The capital’s Islamic quarter, a UNESCO World Heritage Site since 1979 often referred to as historic Cairo, boasts some 600 listed monuments. But the task to patch up decades of dilapidation is immense, and Egyptian authorities are struggling to come up with the cash after unrest and jihadist attacks have driven away tourists and slashed crucial income.
Islamic Cairo is packed with ornate monuments, mosques and mausoleums, and its narrow streets are punctuated with trinket shops, cafés and traditional old homes—an urban fabric layered in centuries of history.
For Luis Monreal, head of the Aga Khan Trust for Culture, refurbishing the area is a never-ending project. “It’s like painting an aircraft carrier: when you finish one side, you have to start over again on the other,” he said.
Part of the Aga Khan Foundation, his outfit has been working on restoration projects in the area since the early 2000s. In the immediate aftermath of Mubarak’s 2011 fall, many of the area’s squat traditional buildings were torn down and replaced with structures of six to eight floors.
Meanwhile, rampant theft saw centuries-old objects disappear from mosques.
And even if looting and illegal construction have since decreased, according to authorities, the historic heart of Egypt’s teeming capital of 20 million is still choked with pollution, its streets cluttered with rubbish.
UNESCO has warned several times in recent years of increasing degradation in historic Cairo, raising the alarm as it has for many other heritage cities across the globe. In 2017, its World Heritage Committee urged Egyptian authorities “to take all needed measures to halt the rapid deterioration” of sites across the quarter.
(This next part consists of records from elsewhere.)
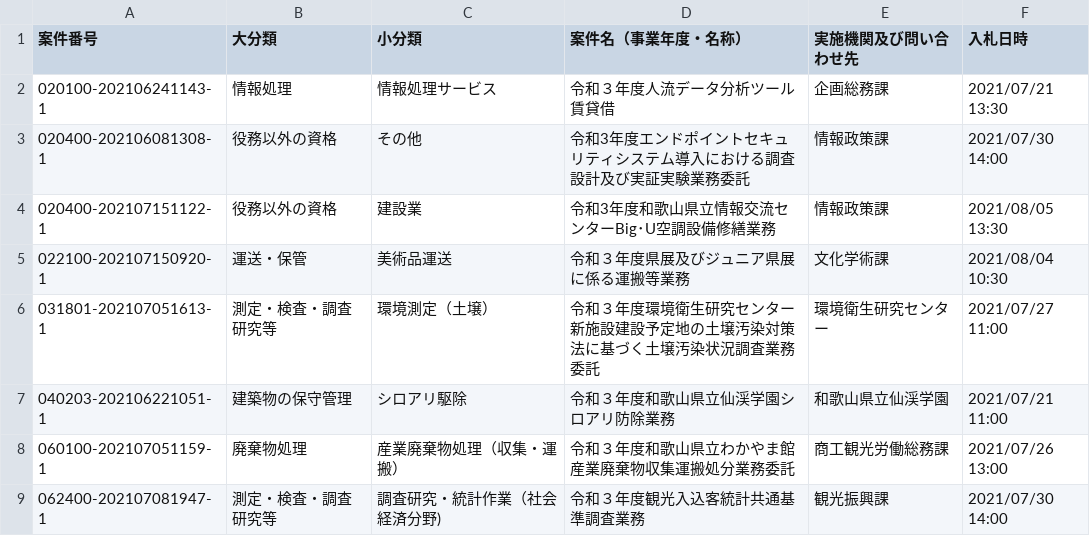
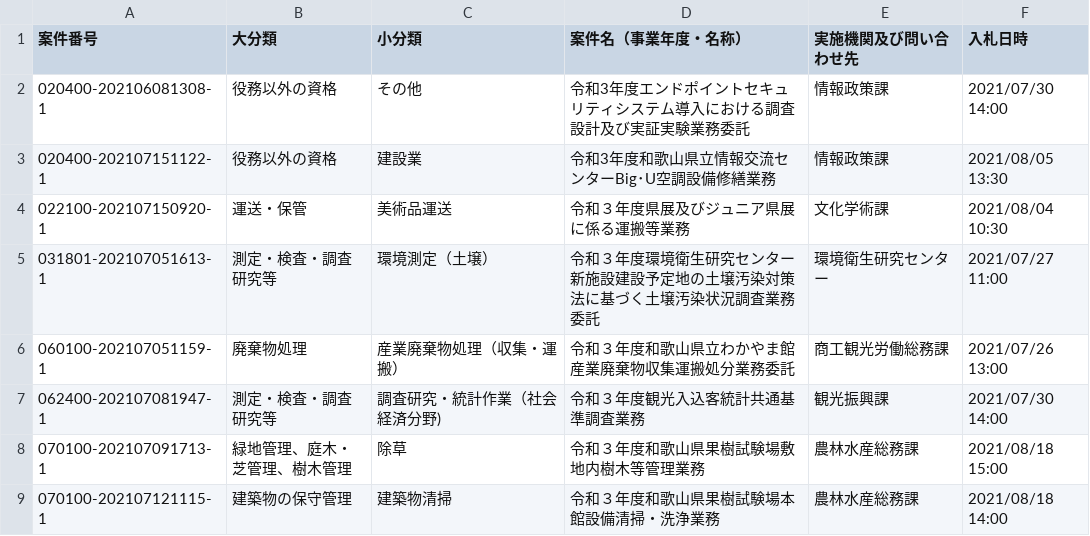
Before and after one commit to wakayama-pref-org/services-procurement-bid--estimate--information_general-competitive-bidding-conditionally, a CSV file: csv/services-procurement-bid--estimate--information_general-competitive-bidding-conditionally.csv, drawn as a sheet; only a part is shown; the shorter side is filled out with more unchanged rows; the diff names each change by its address in the sheet, - before the commit and + after, or states it on an @@ line.

```diff
--- a/csv/services-procurement-bid--estimate--information_general-competitive-bidding-conditionally.csv
+++ b/csv/services-procurement-bid--estimate--information_general-competitive-bidding-conditionally.csv
-row 2: 020100-202106241143-1 | 情報処理 | 情報処理サービス | 令和３年度人流データ分析ツール賃貸借 | 企画総務課 | 2021/07/21 13:30
-row 7: 040203-202106221051-1 | 建築物の保守管理 | シロアリ駆除 | 令和３年度和歌山県立仙渓学園シロアリ防除業務 | 和歌山県立仙渓学園 | 2021/07/21 11:00
```
Also changed, not shown: 1 other file.
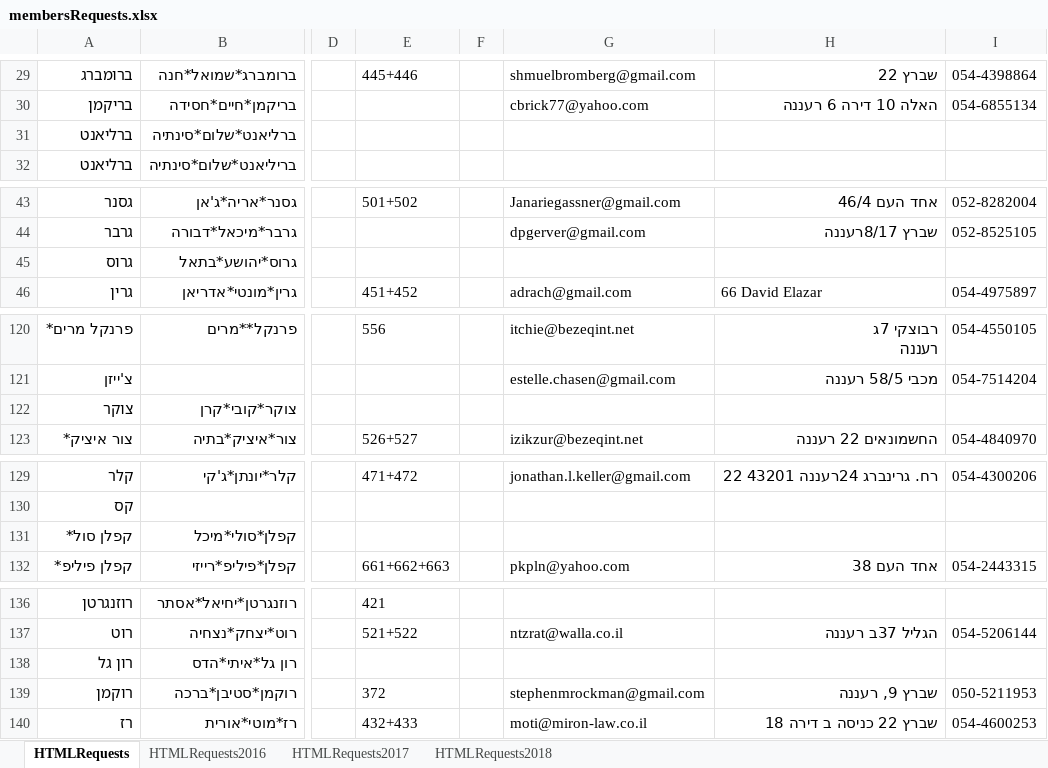
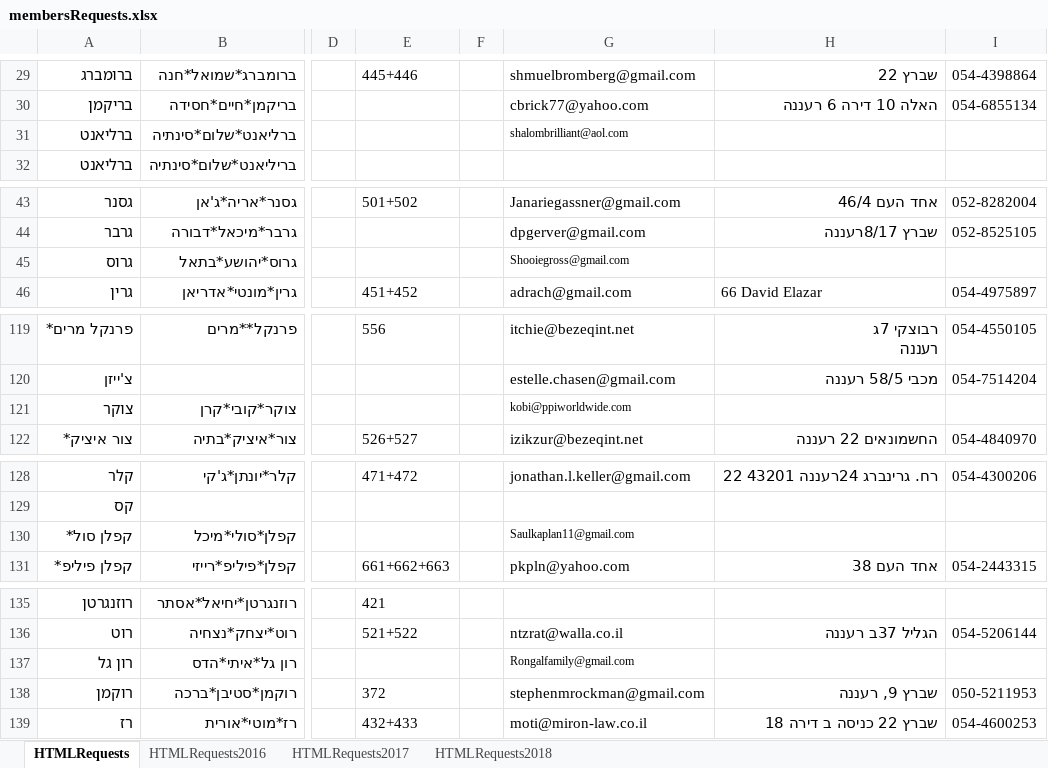
Before and after one commit to sgutgold/yamimNoraim, an Excel workbook: membersRequests.xlsx, sheet HTMLRequests, drawn as a sheet; only a part is shown, gaps mark what is left out; values as stored, in another font and other column widths than the file's, no borders; addresses are those after the commit; the diff covers the shown part only; the diff names each change by its address in the sheet, - before the commit and + after, or states it on an @@ line.

```diff
--- a/membersRequests.xlsx (sheet HTMLRequests)
+++ b/membersRequests.xlsx (sheet HTMLRequests)
-G31: (empty)
+G31: shalombrilliant@aol.com
-G45: (empty)
+G45: Shooiegross@gmail.com
-G121: (empty)
+G121: kobi@ppiworldwide.com
-G130: (empty)
+G130: Saulkaplan11@gmail.com
-G137: (empty)
+G137: Rongalfamily@gmail.com
```
Also changed, not shown: 1 removed row and 10 edited cells elsewhere in this sheet.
In an October visit to monitor new restoration work, Antiquities Minister Khaled el-Enany highlighted budget issues as one of the central challenges facing the district. “It’s always said that Islamic antiquities are in bad condition. It’s a fact,” he said, adding that failing sewers and monuments in residential areas had also created issues.